BEGIN MATERIAL SUPPLIED

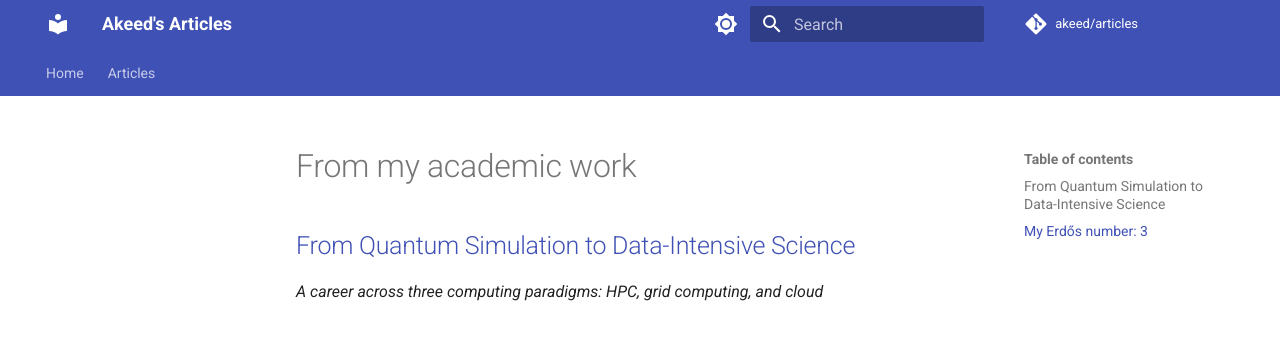
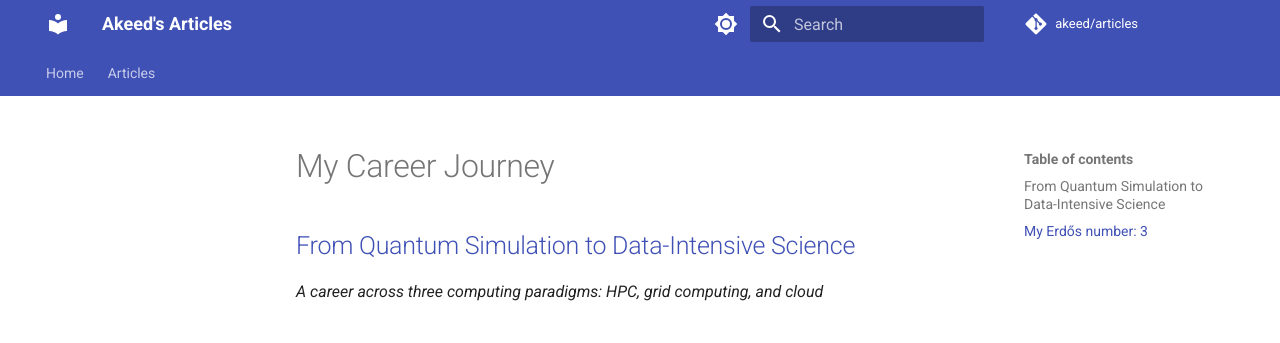
Before and after one commit to akeed/akeed.github.io, an MkDocs documentation site: the page built from docs/articles/Career-journey/index.md, in a window 1280 px wide. Shown: the top 343 px of the page. Built offline with MkDocs 1.6.1 and Material for MkDocs 9.7.7, drawn with Linux system fonts in a browser that asks for light colours; comment, search, counter and statistics services are not loaded.

Commit message:
fix: minor

```diff
--- a/docs/articles/Academic-work/index.md
+++ b/docs/articles/Career-journey/index.md
@@ -1,4 +1,4 @@
-# From my academic work
+# My Career Journey
 
 ## [From Quantum Simulation to Data-Intensive Science](../Academic-life/index.md)
 
```
Also changed, not shown: docs/articles/index.md (+1 -1 lines).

END MATERIAL SUPPLIED

WHAT NEEDS TO BE DONE:
Return the material above verbatim. Pictures are to be excluded.

RESPONSE TO THE EXERCISE:
Before and after one commit to akeed/akeed.github.io, an MkDocs documentation site: the page built from docs/articles/Career-journey/index.md, in a window 1280 px wide. Shown: the top 343 px of the page. Built offline with MkDocs 1.6.1 and Material for MkDocs 9.7.7, drawn with Linux system fonts in a browser that asks for light colours; comment, search, counter and statistics services are not loaded.

Commit message:
fix: minor

```diff
--- a/docs/articles/Academic-work/index.md
+++ b/docs/articles/Career-journey/index.md
@@ -1,4 +1,4 @@
-# From my academic work
+# My Career Journey
 
 ## [From Quantum Simulation to Data-Intensive Science](../Academic-life/index.md)
 
```
Also changed, not shown: docs/articles/index.md (+1 -1 lines).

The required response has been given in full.